RECORDS:
--*--
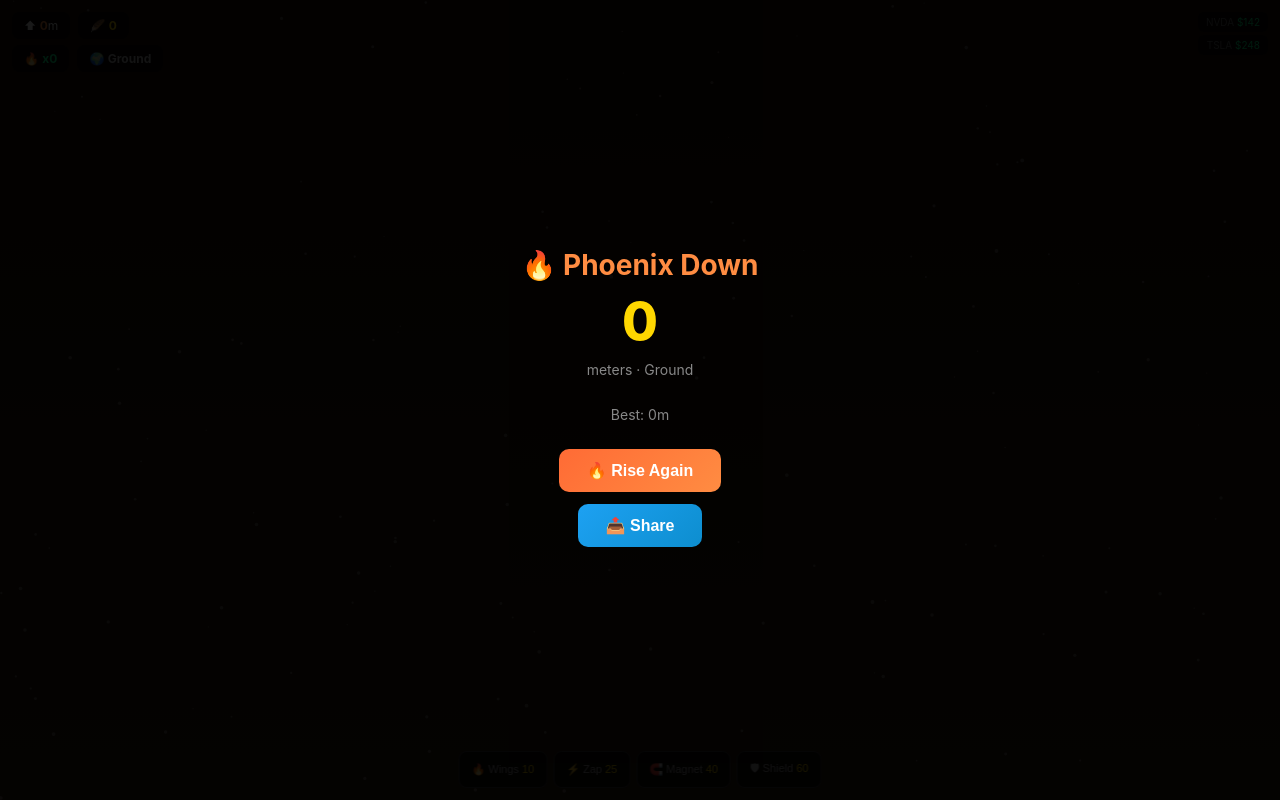
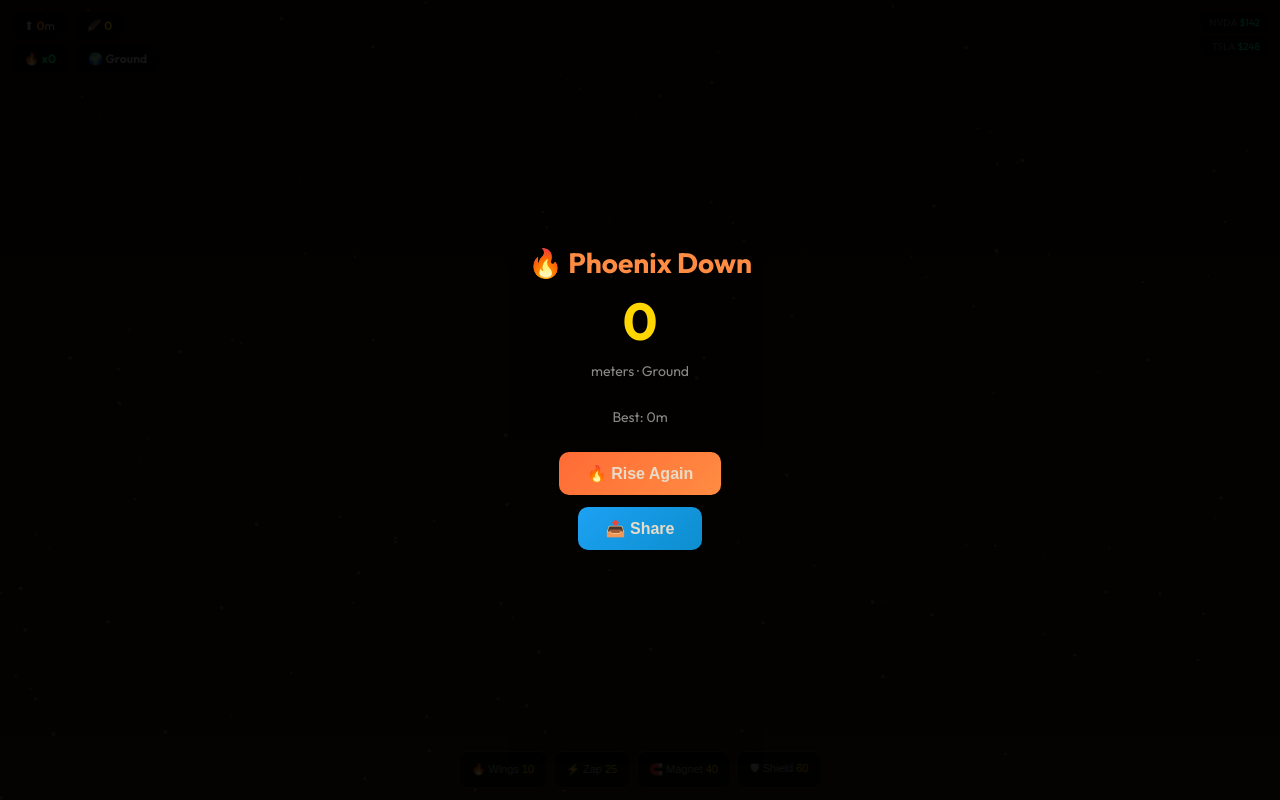
Before and after one commit to ayanleke/phnx-game, a plain HTML site: page game.html in a window 1280 px wide. Drawn offline with Linux system fonts and the light colour scheme.

Commit message:
Apply soot palette to phnx game

```diff
--- a/game.html
+++ b/game.html
@@ -1,12 +1,13 @@
 <!DOCTYPE html>
 <html lang="en">
 <head>
+<link href="https://fonts.googleapis.com/css2?family=Cinzel:wght@700;800&family=Outfit:wght@400;600;700&display=swap" rel="stylesheet">
     <meta charset="UTF-8">
     <meta name="viewport" content="width=device-width, initial-scale=1.0, user-scalable=no">
     <title>Phoenix Riser — $PHNX</title>
     <style>
         * { margin: 0; padding: 0; box-sizing: border-box; -webkit-tap-highlight-color: transparent; }
-        body { font-family: -apple-system, BlinkMacSystemFont, 'Segoe UI', sans-serif; background: #0a0a14; color: #fff; min-height: 100vh; overflow: hidden; touch-action: manipulation; }
+        body { font-family: Outfit, sans-serif; background: #0c0a08; color: #e8dcc8; min-height: 100vh; overflow: hidden; touch-action: manipulation; }
         canvas { display: block; }
         .hud { position: fixed; top: 12px; left: 12px; z-index: 10; pointer-events: none; }
         .hud-row { display: flex; gap: 8px; margin-bottom: 6px; }
@@ -29,7 +30,7 @@
         .game-over h2 { font-size: 28px; color: #ff8c42; margin-bottom: 8px; }
         .game-over .final { font-size: 52px; font-weight: 800; color: #ffd700; }
         .game-over .sub { color: #888; font-size: 14px; margin: 8px 0 20px; }
-        .btn { padding: 12px 28px; background: linear-gradient(135deg, #ff6b35, #ff8c42); border: none; border-radius: 10px; color: #fff; font-size: 16px; font-weight: 700; cursor: pointer; margin: 6px; }
+        .btn { padding: 12px 28px; background: linear-gradient(135deg, #ff6b35, #ff8c42); border: none; border-radius: 10px; color: #e8dcc8; font-size: 16px; font-weight: 700; cursor: pointer; margin: 6px; }
         .btn:active { transform: scale(0.96); }
         .btn-tw { background: linear-gradient(135deg, #1da1f2, #0d8ecf); }
         .stock-bar { position: fixed; top: 12px; right: 12px; z-index: 10; pointer-events: none; }
```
--*--
ASSIGNMENT: Search the listing for the word "events". Copy every line in which it occurs.

WRITTEN RESPONSE:
         .hud { position: fixed; top: 12px; left: 12px; z-index: 10; pointer-events: none; }
         .stock-bar { position: fixed; top: 12px; right: 12px; z-index: 10; pointer-events: none; }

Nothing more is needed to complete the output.